_Problem_
Which lines in the data below contain the string "triviaqa"? Show each one.

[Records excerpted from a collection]
○ ○ ○

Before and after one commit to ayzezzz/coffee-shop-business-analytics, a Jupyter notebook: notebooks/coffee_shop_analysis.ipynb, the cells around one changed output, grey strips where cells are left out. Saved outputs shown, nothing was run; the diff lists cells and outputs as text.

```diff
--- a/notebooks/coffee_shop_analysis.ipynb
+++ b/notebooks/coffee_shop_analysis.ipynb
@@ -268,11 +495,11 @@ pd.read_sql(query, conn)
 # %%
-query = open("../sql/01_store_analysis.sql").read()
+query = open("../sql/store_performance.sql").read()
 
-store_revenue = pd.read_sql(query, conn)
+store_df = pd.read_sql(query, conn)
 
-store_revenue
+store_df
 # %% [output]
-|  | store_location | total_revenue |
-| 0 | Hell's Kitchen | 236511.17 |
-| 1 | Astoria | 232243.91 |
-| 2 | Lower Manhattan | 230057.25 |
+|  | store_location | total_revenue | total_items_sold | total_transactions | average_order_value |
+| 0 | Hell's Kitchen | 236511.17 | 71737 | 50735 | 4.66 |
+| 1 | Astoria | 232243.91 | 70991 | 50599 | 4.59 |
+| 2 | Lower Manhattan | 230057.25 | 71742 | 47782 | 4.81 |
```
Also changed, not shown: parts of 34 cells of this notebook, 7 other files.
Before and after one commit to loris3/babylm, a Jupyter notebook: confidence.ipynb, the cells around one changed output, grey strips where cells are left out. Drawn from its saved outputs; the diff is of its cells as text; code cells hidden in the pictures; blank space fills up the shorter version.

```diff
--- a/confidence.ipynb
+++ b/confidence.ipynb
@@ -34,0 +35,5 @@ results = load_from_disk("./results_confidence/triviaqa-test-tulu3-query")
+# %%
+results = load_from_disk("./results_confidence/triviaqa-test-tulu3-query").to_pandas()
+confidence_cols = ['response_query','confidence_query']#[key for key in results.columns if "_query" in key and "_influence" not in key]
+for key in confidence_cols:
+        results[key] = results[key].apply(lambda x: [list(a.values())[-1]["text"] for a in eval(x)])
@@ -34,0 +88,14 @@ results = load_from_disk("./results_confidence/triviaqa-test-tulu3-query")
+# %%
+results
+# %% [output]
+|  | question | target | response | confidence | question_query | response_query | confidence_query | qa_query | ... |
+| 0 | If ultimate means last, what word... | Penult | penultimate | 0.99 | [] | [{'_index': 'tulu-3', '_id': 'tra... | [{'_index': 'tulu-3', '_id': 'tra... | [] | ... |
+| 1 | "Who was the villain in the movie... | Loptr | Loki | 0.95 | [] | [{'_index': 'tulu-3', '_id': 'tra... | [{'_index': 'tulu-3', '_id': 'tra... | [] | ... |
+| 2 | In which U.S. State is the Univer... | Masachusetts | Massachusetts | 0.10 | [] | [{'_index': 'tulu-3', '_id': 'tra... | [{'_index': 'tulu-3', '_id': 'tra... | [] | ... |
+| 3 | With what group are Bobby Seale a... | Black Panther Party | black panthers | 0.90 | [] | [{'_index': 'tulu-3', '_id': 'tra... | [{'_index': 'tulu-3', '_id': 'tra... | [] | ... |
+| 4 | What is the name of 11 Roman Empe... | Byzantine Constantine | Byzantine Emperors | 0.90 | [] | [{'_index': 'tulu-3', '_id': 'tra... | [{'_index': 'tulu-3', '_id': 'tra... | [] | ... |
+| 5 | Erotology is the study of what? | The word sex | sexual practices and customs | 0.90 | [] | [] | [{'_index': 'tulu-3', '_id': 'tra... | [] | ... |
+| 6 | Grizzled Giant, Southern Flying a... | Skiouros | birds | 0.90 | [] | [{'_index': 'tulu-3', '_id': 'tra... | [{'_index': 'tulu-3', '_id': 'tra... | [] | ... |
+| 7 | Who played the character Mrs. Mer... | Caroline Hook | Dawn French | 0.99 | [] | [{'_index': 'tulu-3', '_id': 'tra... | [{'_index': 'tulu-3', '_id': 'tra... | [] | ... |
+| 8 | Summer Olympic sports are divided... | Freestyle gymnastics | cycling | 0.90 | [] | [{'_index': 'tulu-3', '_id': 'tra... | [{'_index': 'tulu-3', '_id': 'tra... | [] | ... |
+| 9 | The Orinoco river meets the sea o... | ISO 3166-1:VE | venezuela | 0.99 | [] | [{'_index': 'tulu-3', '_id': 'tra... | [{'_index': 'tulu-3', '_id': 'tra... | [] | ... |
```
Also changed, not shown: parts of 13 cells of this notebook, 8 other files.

○ ○ ○

_Your response_
@@ -34,0 +35,5 @@ results = load_from_disk("./results_confidence/triviaqa-test-tulu3-query")
+results = load_from_disk("./results_confidence/triviaqa-test-tulu3-query").to_pandas()
@@ -34,0 +88,14 @@ results = load_from_disk("./results_confidence/triviaqa-test-tulu3-query")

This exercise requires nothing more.